**Assignment:**
Restate each entry below exactly; pictures stay out of the copy.

Change listing data:
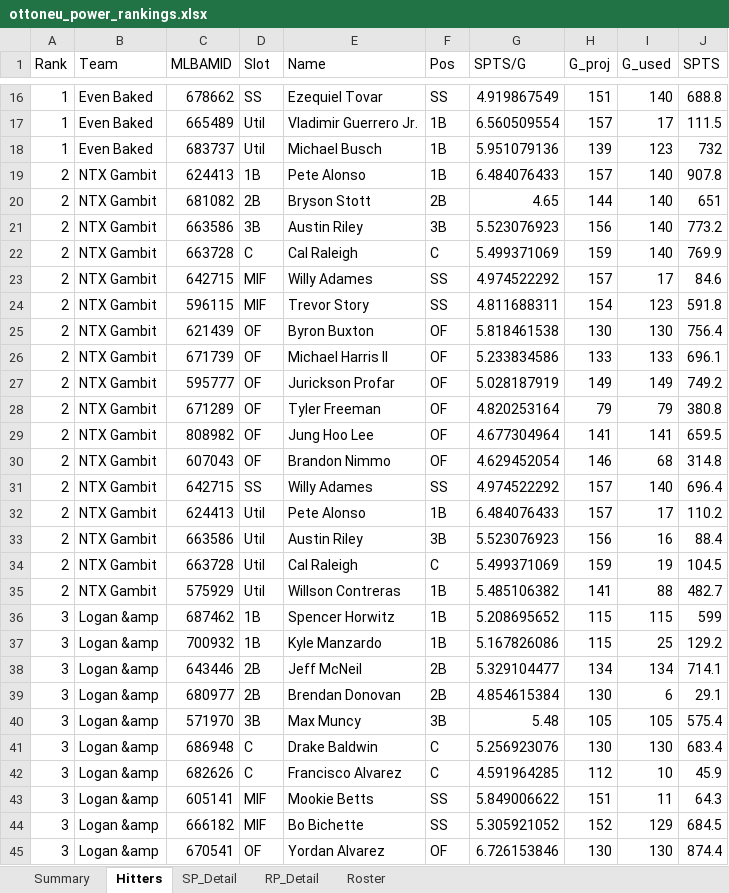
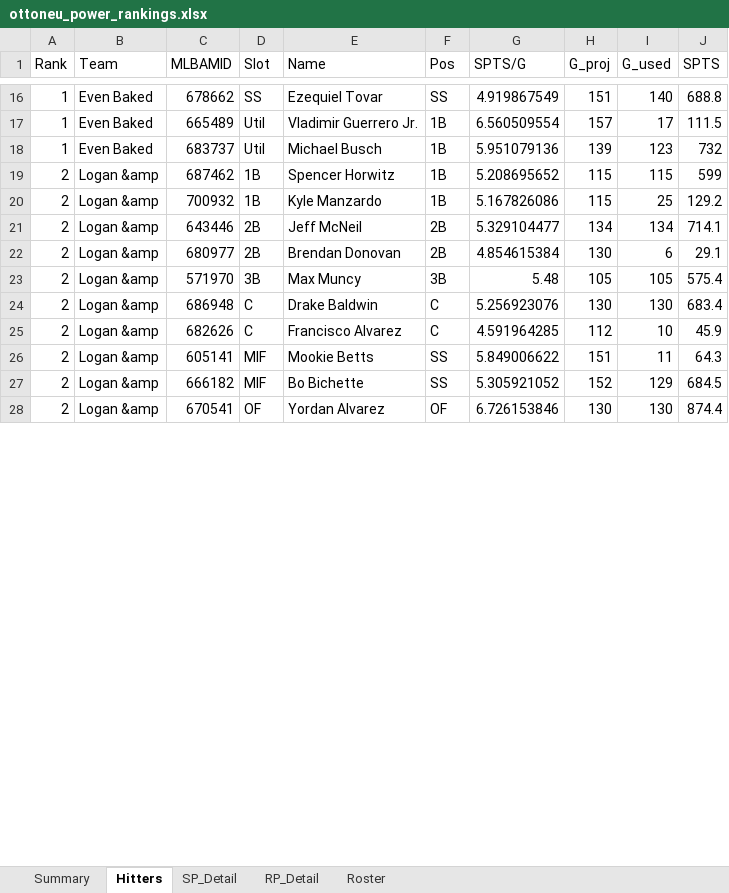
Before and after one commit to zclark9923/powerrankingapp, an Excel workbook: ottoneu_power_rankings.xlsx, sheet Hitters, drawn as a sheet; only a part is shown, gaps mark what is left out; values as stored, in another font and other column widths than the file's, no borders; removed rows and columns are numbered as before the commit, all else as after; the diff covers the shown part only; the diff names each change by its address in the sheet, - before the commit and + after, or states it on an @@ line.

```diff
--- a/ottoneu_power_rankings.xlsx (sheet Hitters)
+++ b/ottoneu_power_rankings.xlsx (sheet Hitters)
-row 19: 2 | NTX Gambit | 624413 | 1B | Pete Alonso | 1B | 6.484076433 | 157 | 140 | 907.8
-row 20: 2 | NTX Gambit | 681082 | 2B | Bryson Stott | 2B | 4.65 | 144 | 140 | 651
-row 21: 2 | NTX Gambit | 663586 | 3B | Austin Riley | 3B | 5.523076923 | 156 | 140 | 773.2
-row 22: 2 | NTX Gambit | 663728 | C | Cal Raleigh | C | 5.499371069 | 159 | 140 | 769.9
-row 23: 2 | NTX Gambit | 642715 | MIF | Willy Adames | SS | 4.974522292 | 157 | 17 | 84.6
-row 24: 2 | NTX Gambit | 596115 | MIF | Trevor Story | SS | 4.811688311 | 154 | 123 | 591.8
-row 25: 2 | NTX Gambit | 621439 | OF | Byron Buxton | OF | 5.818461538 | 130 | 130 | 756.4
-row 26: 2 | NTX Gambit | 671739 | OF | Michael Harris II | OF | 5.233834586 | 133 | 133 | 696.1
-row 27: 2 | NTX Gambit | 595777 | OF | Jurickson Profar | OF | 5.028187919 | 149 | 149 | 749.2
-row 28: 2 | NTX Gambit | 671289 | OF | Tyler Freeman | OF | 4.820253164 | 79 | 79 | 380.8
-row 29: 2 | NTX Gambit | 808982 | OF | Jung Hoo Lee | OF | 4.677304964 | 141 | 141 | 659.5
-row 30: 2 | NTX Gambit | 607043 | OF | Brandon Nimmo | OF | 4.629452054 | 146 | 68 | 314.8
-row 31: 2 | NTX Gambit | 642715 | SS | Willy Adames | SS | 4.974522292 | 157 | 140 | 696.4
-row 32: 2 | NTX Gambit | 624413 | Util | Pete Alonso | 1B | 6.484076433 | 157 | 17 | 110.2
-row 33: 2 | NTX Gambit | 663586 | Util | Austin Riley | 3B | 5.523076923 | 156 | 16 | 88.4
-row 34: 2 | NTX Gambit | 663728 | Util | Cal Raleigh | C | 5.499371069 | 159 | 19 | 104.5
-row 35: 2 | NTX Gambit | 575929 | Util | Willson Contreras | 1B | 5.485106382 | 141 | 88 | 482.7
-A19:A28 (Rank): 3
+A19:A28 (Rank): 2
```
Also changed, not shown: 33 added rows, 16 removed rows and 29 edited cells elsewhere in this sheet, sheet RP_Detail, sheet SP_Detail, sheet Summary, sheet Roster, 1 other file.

**Worked solution:**
Before and after one commit to zclark9923/powerrankingapp, an Excel workbook: ottoneu_power_rankings.xlsx, sheet Hitters, drawn as a sheet; only a part is shown, gaps mark what is left out; values as stored, in another font and other column widths than the file's, no borders; removed rows and columns are numbered as before the commit, all else as after; the diff covers the shown part only; the diff names each change by its address in the sheet, - before the commit and + after, or states it on an @@ line.

```diff
--- a/ottoneu_power_rankings.xlsx (sheet Hitters)
+++ b/ottoneu_power_rankings.xlsx (sheet Hitters)
-row 19: 2 | NTX Gambit | 624413 | 1B | Pete Alonso | 1B | 6.484076433 | 157 | 140 | 907.8
-row 20: 2 | NTX Gambit | 681082 | 2B | Bryson Stott | 2B | 4.65 | 144 | 140 | 651
-row 21: 2 | NTX Gambit | 663586 | 3B | Austin Riley | 3B | 5.523076923 | 156 | 140 | 773.2
-row 22: 2 | NTX Gambit | 663728 | C | Cal Raleigh | C | 5.499371069 | 159 | 140 | 769.9
-row 23: 2 | NTX Gambit | 642715 | MIF | Willy Adames | SS | 4.974522292 | 157 | 17 | 84.6
-row 24: 2 | NTX Gambit | 596115 | MIF | Trevor Story | SS | 4.811688311 | 154 | 123 | 591.8
-row 25: 2 | NTX Gambit | 621439 | OF | Byron Buxton | OF | 5.818461538 | 130 | 130 | 756.4
-row 26: 2 | NTX Gambit | 671739 | OF | Michael Harris II | OF | 5.233834586 | 133 | 133 | 696.1
-row 27: 2 | NTX Gambit | 595777 | OF | Jurickson Profar | OF | 5.028187919 | 149 | 149 | 749.2
-row 28: 2 | NTX Gambit | 671289 | OF | Tyler Freeman | OF | 4.820253164 | 79 | 79 | 380.8
-row 29: 2 | NTX Gambit | 808982 | OF | Jung Hoo Lee | OF | 4.677304964 | 141 | 141 | 659.5
-row 30: 2 | NTX Gambit | 607043 | OF | Brandon Nimmo | OF | 4.629452054 | 146 | 68 | 314.8
-row 31: 2 | NTX Gambit | 642715 | SS | Willy Adames | SS | 4.974522292 | 157 | 140 | 696.4
-row 32: 2 | NTX Gambit | 624413 | Util | Pete Alonso | 1B | 6.484076433 | 157 | 17 | 110.2
-row 33: 2 | NTX Gambit | 663586 | Util | Austin Riley | 3B | 5.523076923 | 156 | 16 | 88.4
-row 34: 2 | NTX Gambit | 663728 | Util | Cal Raleigh | C | 5.499371069 | 159 | 19 | 104.5
-row 35: 2 | NTX Gambit | 575929 | Util | Willson Contreras | 1B | 5.485106382 | 141 | 88 | 482.7
-A19:A28 (Rank): 3
+A19:A28 (Rank): 2
```
Also changed, not shown: 33 added rows, 16 removed rows and 29 edited cells elsewhere in this sheet, sheet RP_Detail, sheet SP_Detail, sheet Summary, sheet Roster, 1 other file.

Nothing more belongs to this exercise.